START GIVEN RECORDS

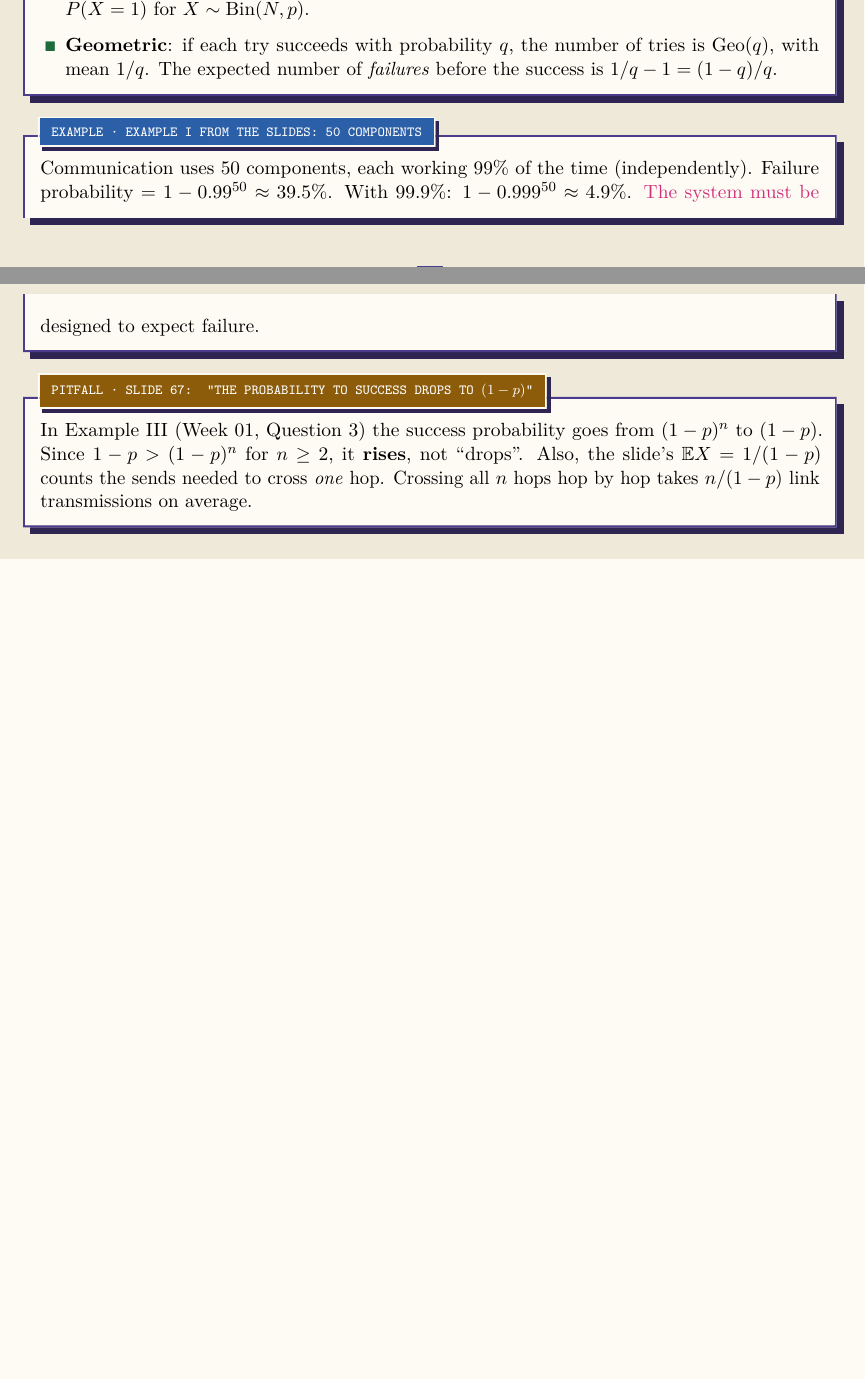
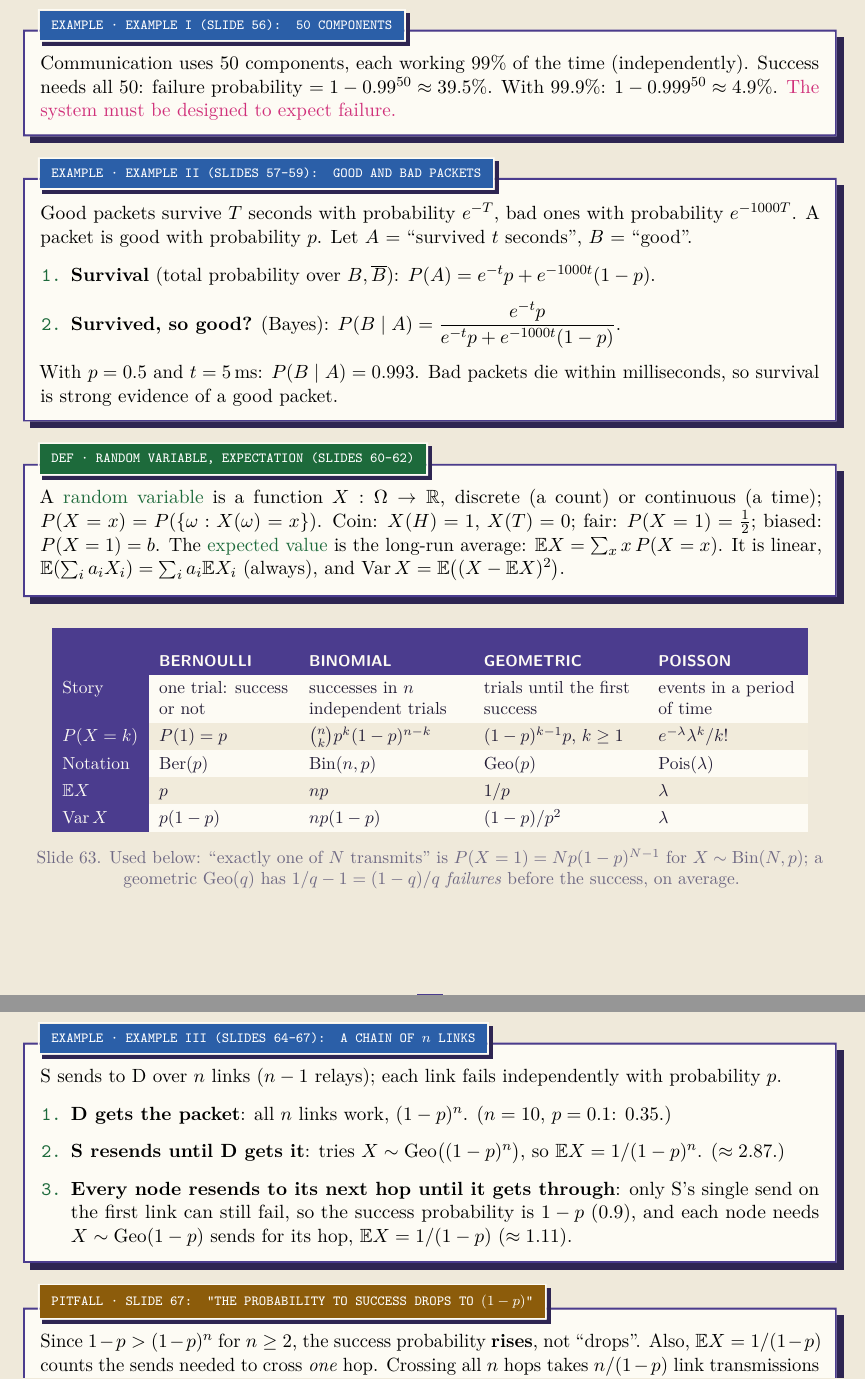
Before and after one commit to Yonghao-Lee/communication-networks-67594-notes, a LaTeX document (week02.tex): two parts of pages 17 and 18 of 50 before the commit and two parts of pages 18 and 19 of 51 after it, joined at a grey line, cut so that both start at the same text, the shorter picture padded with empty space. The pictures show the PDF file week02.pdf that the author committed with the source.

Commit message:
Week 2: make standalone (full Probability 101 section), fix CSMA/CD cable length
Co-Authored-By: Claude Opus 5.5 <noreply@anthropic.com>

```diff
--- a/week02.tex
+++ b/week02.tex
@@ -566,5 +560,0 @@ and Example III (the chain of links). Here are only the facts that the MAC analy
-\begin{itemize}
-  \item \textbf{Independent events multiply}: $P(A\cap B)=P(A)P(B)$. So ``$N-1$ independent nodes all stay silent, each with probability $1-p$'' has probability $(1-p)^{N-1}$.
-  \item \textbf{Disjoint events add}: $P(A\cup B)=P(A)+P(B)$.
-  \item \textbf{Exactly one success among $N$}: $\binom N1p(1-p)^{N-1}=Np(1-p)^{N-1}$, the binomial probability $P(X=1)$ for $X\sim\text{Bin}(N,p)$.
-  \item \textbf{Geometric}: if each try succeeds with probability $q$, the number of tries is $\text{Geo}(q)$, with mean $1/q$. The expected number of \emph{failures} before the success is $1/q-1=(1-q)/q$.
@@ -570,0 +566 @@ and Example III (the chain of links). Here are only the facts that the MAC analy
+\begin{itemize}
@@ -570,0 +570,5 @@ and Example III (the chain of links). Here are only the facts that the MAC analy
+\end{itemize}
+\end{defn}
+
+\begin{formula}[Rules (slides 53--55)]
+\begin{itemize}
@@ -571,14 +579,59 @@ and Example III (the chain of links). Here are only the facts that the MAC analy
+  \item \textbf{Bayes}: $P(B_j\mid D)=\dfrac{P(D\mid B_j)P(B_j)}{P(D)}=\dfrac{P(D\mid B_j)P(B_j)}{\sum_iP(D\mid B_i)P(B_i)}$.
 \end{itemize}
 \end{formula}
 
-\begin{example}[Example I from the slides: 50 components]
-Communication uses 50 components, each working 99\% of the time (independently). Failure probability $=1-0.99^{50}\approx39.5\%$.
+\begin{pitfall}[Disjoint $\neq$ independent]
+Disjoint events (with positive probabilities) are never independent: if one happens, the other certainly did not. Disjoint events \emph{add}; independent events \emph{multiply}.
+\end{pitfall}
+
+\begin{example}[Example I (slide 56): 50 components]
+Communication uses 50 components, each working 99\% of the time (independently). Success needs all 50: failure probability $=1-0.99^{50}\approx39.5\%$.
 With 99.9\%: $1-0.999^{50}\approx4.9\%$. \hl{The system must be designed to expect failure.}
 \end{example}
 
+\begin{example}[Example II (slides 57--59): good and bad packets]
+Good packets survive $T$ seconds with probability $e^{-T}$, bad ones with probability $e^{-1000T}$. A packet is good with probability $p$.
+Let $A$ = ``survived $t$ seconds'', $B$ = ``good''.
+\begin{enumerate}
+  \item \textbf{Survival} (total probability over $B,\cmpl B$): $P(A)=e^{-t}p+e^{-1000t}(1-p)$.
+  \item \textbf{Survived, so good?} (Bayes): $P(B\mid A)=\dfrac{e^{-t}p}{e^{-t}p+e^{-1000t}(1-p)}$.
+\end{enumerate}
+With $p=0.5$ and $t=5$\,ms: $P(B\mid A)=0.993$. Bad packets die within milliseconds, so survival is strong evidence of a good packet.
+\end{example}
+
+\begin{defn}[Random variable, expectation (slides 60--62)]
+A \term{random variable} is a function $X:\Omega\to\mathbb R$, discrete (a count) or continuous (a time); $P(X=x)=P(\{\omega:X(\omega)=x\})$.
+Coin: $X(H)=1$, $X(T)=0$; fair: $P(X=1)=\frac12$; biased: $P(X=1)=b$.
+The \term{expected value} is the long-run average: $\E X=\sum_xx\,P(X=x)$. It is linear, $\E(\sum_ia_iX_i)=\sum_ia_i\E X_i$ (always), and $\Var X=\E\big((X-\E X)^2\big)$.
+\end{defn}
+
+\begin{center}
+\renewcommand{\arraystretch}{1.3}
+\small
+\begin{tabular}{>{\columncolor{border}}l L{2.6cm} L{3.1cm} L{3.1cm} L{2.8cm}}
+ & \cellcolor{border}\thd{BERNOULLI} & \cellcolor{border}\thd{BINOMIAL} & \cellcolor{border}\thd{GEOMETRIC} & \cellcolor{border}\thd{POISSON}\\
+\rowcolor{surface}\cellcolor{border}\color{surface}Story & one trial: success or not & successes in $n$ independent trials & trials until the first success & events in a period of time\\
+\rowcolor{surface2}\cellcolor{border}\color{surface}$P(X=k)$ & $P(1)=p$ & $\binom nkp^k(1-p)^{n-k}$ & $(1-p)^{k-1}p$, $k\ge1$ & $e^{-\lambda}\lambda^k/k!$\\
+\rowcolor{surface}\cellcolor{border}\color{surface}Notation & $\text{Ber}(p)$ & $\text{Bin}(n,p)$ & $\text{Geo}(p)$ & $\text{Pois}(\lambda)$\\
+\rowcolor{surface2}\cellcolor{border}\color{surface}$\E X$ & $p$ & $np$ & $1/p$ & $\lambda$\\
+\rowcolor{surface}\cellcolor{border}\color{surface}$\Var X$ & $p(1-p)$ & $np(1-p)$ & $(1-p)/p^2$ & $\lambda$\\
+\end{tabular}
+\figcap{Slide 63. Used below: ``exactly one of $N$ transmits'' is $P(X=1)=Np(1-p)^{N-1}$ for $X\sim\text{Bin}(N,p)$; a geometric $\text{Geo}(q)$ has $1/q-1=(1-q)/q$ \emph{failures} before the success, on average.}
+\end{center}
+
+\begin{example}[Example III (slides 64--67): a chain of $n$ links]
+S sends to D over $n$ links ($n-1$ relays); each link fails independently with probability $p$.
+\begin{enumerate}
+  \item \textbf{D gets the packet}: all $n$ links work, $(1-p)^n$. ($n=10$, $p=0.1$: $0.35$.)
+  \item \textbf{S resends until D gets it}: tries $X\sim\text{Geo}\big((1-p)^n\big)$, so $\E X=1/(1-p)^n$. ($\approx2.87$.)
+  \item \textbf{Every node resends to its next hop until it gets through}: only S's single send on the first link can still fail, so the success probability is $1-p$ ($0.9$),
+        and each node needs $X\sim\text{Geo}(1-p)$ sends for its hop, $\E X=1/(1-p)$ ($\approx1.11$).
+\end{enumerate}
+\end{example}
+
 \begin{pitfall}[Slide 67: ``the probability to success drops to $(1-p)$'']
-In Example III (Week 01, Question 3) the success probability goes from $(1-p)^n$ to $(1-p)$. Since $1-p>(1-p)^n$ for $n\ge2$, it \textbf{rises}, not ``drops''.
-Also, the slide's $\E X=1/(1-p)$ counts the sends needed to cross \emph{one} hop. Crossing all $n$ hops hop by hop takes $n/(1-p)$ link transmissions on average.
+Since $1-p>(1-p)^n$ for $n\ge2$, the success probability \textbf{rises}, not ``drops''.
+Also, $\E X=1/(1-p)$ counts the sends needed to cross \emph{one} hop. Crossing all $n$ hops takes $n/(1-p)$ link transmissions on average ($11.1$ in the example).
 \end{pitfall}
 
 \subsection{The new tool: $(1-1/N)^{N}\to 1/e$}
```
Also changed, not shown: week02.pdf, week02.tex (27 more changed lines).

END GIVEN RECORDS

■ TASK DIRECTIONS
Copy out the records exactly. Do not include the pictures.

■ OUTPUT OF THE TASK
Before and after one commit to Yonghao-Lee/communication-networks-67594-notes, a LaTeX document (week02.tex): two parts of pages 17 and 18 of 50 before the commit and two parts of pages 18 and 19 of 51 after it, joined at a grey line, cut so that both start at the same text, the shorter picture padded with empty space. The pictures show the PDF file week02.pdf that the author committed with the source.

Commit message:
Week 2: make standalone (full Probability 101 section), fix CSMA/CD cable length
Co-Authored-By: Claude Opus 5.5 <noreply@anthropic.com>

```diff
--- a/week02.tex
+++ b/week02.tex
@@ -566,5 +560,0 @@ and Example III (the chain of links). Here are only the facts that the MAC analy
-\begin{itemize}
-  \item \textbf{Independent events multiply}: $P(A\cap B)=P(A)P(B)$. So ``$N-1$ independent nodes all stay silent, each with probability $1-p$'' has probability $(1-p)^{N-1}$.
-  \item \textbf{Disjoint events add}: $P(A\cup B)=P(A)+P(B)$.
-  \item \textbf{Exactly one success among $N$}: $\binom N1p(1-p)^{N-1}=Np(1-p)^{N-1}$, the binomial probability $P(X=1)$ for $X\sim\text{Bin}(N,p)$.
-  \item \textbf{Geometric}: if each try succeeds with probability $q$, the number of tries is $\text{Geo}(q)$, with mean $1/q$. The expected number of \emph{failures} before the success is $1/q-1=(1-q)/q$.
@@ -570,0 +566 @@ and Example III (the chain of links). Here are only the facts that the MAC analy
+\begin{itemize}
@@ -570,0 +570,5 @@ and Example III (the chain of links). Here are only the facts that the MAC analy
+\end{itemize}
+\end{defn}
+
+\begin{formula}[Rules (slides 53--55)]
+\begin{itemize}
@@ -571,14 +579,59 @@ and Example III (the chain of links). Here are only the facts that the MAC analy
+  \item \textbf{Bayes}: $P(B_j\mid D)=\dfrac{P(D\mid B_j)P(B_j)}{P(D)}=\dfrac{P(D\mid B_j)P(B_j)}{\sum_iP(D\mid B_i)P(B_i)}$.
 \end{itemize}
 \end{formula}
 
-\begin{example}[Example I from the slides: 50 components]
-Communication uses 50 components, each working 99\% of the time (independently). Failure probability $=1-0.99^{50}\approx39.5\%$.
+\begin{pitfall}[Disjoint $\neq$ independent]
+Disjoint events (with positive probabilities) are never independent: if one happens, the other certainly did not. Disjoint events \emph{add}; independent events \emph{multiply}.
+\end{pitfall}
+
+\begin{example}[Example I (slide 56): 50 components]
+Communication uses 50 components, each working 99\% of the time (independently). Success needs all 50: failure probability $=1-0.99^{50}\approx39.5\%$.
 With 99.9\%: $1-0.999^{50}\approx4.9\%$. \hl{The system must be designed to expect failure.}
 \end{example}
 
+\begin{example}[Example II (slides 57--59): good and bad packets]
+Good packets survive $T$ seconds with probability $e^{-T}$, bad ones with probability $e^{-1000T}$. A packet is good with probability $p$.
+Let $A$ = ``survived $t$ seconds'', $B$ = ``good''.
+\begin{enumerate}
+  \item \textbf{Survival} (total probability over $B,\cmpl B$): $P(A)=e^{-t}p+e^{-1000t}(1-p)$.
+  \item \textbf{Survived, so good?} (Bayes): $P(B\mid A)=\dfrac{e^{-t}p}{e^{-t}p+e^{-1000t}(1-p)}$.
+\end{enumerate}
+With $p=0.5$ and $t=5$\,ms: $P(B\mid A)=0.993$. Bad packets die within milliseconds, so survival is strong evidence of a good packet.
+\end{example}
+
+\begin{defn}[Random variable, expectation (slides 60--62)]
+A \term{random variable} is a function $X:\Omega\to\mathbb R$, discrete (a count) or continuous (a time); $P(X=x)=P(\{\omega:X(\omega)=x\})$.
+Coin: $X(H)=1$, $X(T)=0$; fair: $P(X=1)=\frac12$; biased: $P(X=1)=b$.
+The \term{expected value} is the long-run average: $\E X=\sum_xx\,P(X=x)$. It is linear, $\E(\sum_ia_iX_i)=\sum_ia_i\E X_i$ (always), and $\Var X=\E\big((X-\E X)^2\big)$.
+\end{defn}
+
+\begin{center}
+\renewcommand{\arraystretch}{1.3}
+\small
+\begin{tabular}{>{\columncolor{border}}l L{2.6cm} L{3.1cm} L{3.1cm} L{2.8cm}}
+ & \cellcolor{border}\thd{BERNOULLI} & \cellcolor{border}\thd{BINOMIAL} & \cellcolor{border}\thd{GEOMETRIC} & \cellcolor{border}\thd{POISSON}\\
+\rowcolor{surface}\cellcolor{border}\color{surface}Story & one trial: success or not & successes in $n$ independent trials & trials until the first success & events in a period of time\\
+\rowcolor{surface2}\cellcolor{border}\color{surface}$P(X=k)$ & $P(1)=p$ & $\binom nkp^k(1-p)^{n-k}$ & $(1-p)^{k-1}p$, $k\ge1$ & $e^{-\lambda}\lambda^k/k!$\\
+\rowcolor{surface}\cellcolor{border}\color{surface}Notation & $\text{Ber}(p)$ & $\text{Bin}(n,p)$ & $\text{Geo}(p)$ & $\text{Pois}(\lambda)$\\
+\rowcolor{surface2}\cellcolor{border}\color{surface}$\E X$ & $p$ & $np$ & $1/p$ & $\lambda$\\
+\rowcolor{surface}\cellcolor{border}\color{surface}$\Var X$ & $p(1-p)$ & $np(1-p)$ & $(1-p)/p^2$ & $\lambda$\\
+\end{tabular}
+\figcap{Slide 63. Used below: ``exactly one of $N$ transmits'' is $P(X=1)=Np(1-p)^{N-1}$ for $X\sim\text{Bin}(N,p)$; a geometric $\text{Geo}(q)$ has $1/q-1=(1-q)/q$ \emph{failures} before the success, on average.}
+\end{center}
+
+\begin{example}[Example III (slides 64--67): a chain of $n$ links]
+S sends to D over $n$ links ($n-1$ relays); each link fails independently with probability $p$.
+\begin{enumerate}
+  \item \textbf{D gets the packet}: all $n$ links work, $(1-p)^n$. ($n=10$, $p=0.1$: $0.35$.)
+  \item \textbf{S resends until D gets it}: tries $X\sim\text{Geo}\big((1-p)^n\big)$, so $\E X=1/(1-p)^n$. ($\approx2.87$.)
+  \item \textbf{Every node resends to its next hop until it gets through}: only S's single send on the first link can still fail, so the success probability is $1-p$ ($0.9$),
+        and each node needs $X\sim\text{Geo}(1-p)$ sends for its hop, $\E X=1/(1-p)$ ($\approx1.11$).
+\end{enumerate}
+\end{example}
+
 \begin{pitfall}[Slide 67: ``the probability to success drops to $(1-p)$'']
-In Example III (Week 01, Question 3) the success probability goes from $(1-p)^n$ to $(1-p)$. Since $1-p>(1-p)^n$ for $n\ge2$, it \textbf{rises}, not ``drops''.
-Also, the slide's $\E X=1/(1-p)$ counts the sends needed to cross \emph{one} hop. Crossing all $n$ hops hop by hop takes $n/(1-p)$ link transmissions on average.
+Since $1-p>(1-p)^n$ for $n\ge2$, the success probability \textbf{rises}, not ``drops''.
+Also, $\E X=1/(1-p)$ counts the sends needed to cross \emph{one} hop. Crossing all $n$ hops takes $n/(1-p)$ link transmissions on average ($11.1$ in the example).
 \end{pitfall}
 
 \subsection{The new tool: $(1-1/N)^{N}\to 1/e$}
```
Also changed, not shown: week02.pdf, week02.tex (27 more changed lines).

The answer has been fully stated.